Task objective → Locate each line in the records containing "width". Copy it.

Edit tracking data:

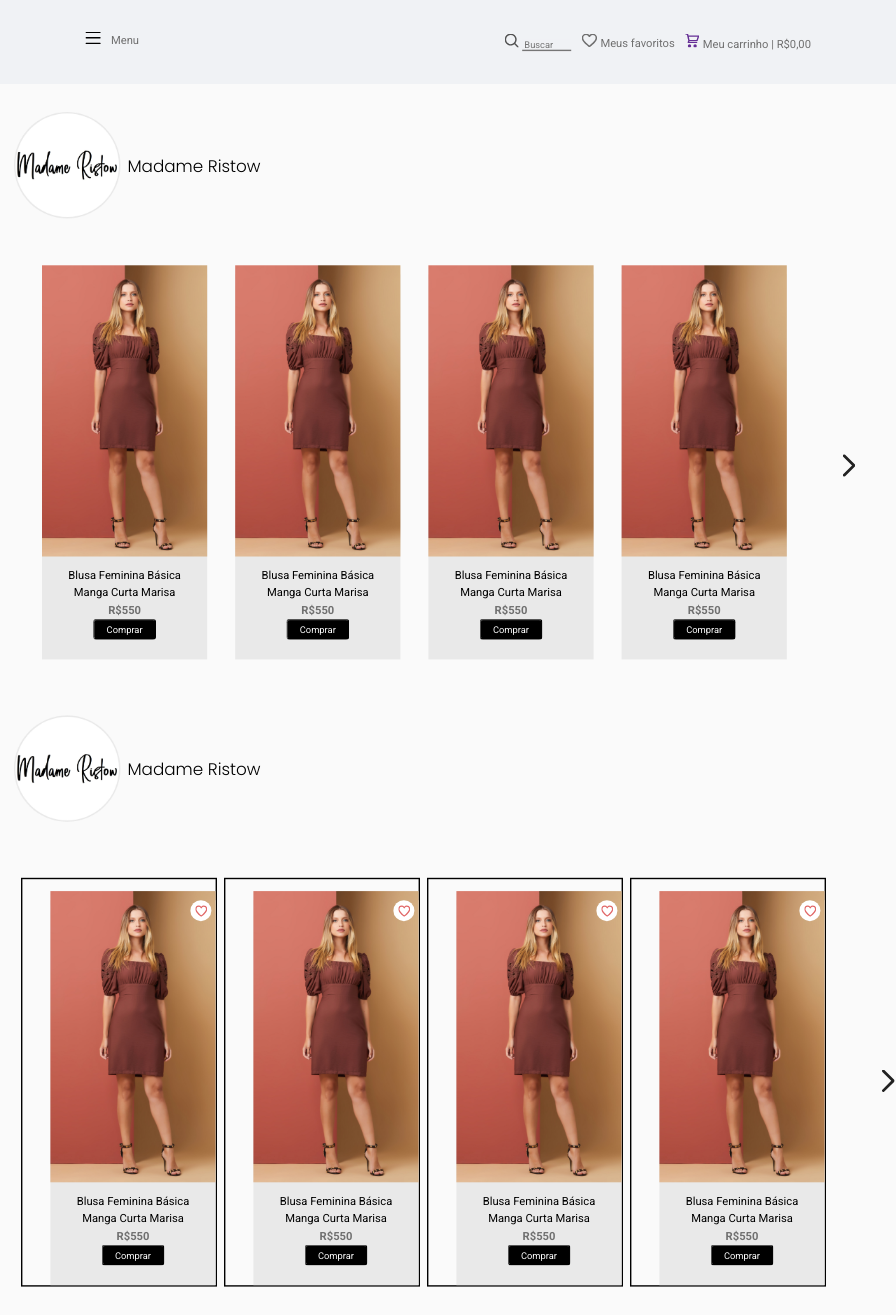
Repository: gutobarbosa/FrontEndLojaVirtual
Page: /
The author's editor kept a copy of each file at every save. The page is drawn from the files as they stood at one save, then again after the next save.
The browser window is 1280 px wide. The pictures show the whole page, at 70% of full size.
The project was rebuilt for these pictures with package versions that can differ from the ones it lists, and the page was loaded fresh each time. Also part of the build but not shown: src/pages/Repository/styles.ts, src/services/api.ts, src/pages/Repository/index.tsx.

Above is the page before, as saved 2020-11-22 00:17:34.

After the next save:
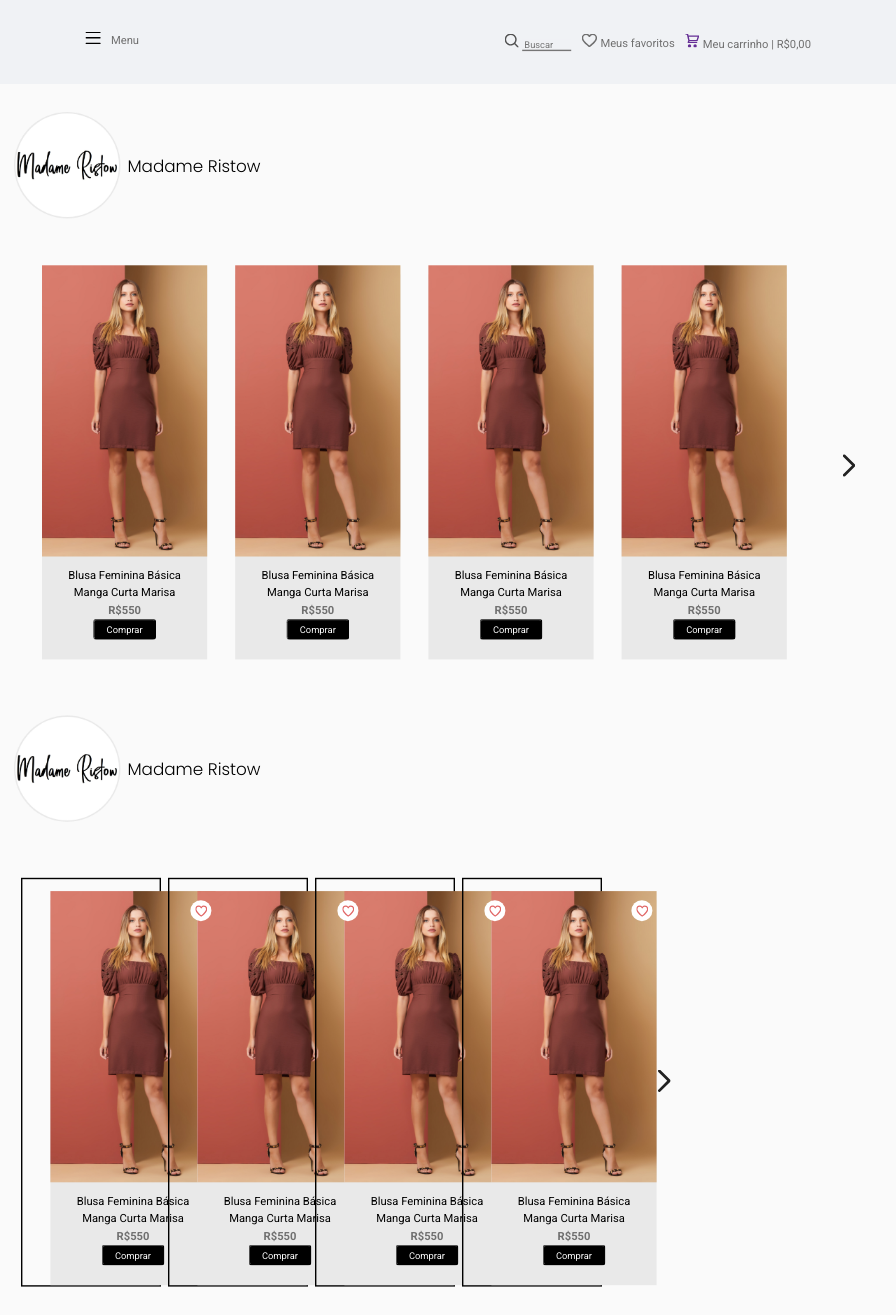
Saved 22 s later.
--- a/src/pages/Dashboard/styles.ts
+++ b/src/pages/Dashboard/styles.ts
@@ -33,7 +33,8 @@
 display: flex;
 align-items: center;
     .containerBox{
-        width:50%;
+        width:100%;
+        max-width: 200px;
         border: 2px solid black;
         margin-left: 10px
     }

After the save that followed:
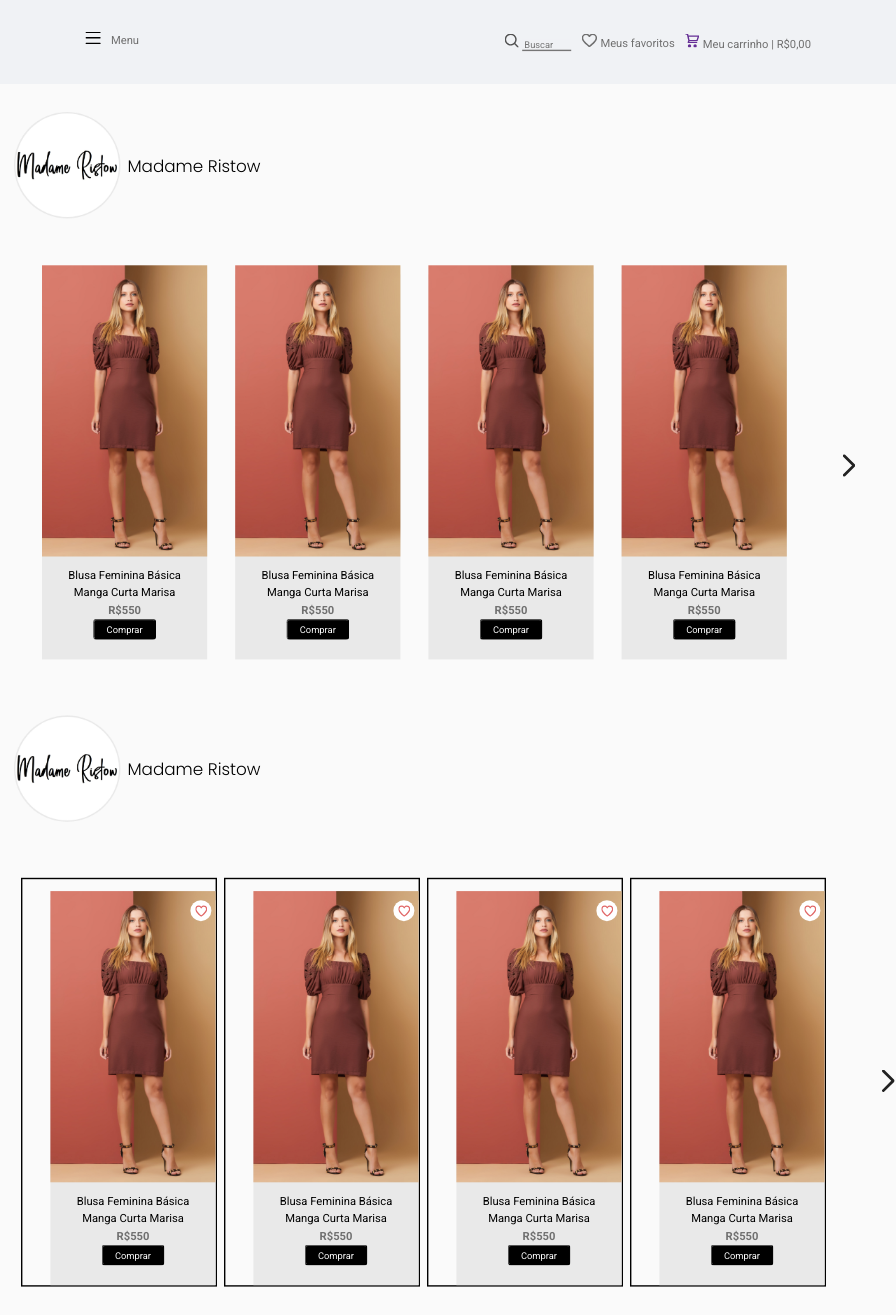
Saved 6 s later.
--- a/src/pages/Dashboard/styles.ts
+++ b/src/pages/Dashboard/styles.ts
@@ -34,7 +34,7 @@
 align-items: center;
     .containerBox{
         width:100%;
-        max-width: 200px;
+        max-width: 500px;
         border: 2px solid black;
         margin-left: 10px
     }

Completed task →
-        width:50%;
+        width:100%;
+        max-width: 200px;
         width:100%;
-        max-width: 200px;
+        max-width: 500px;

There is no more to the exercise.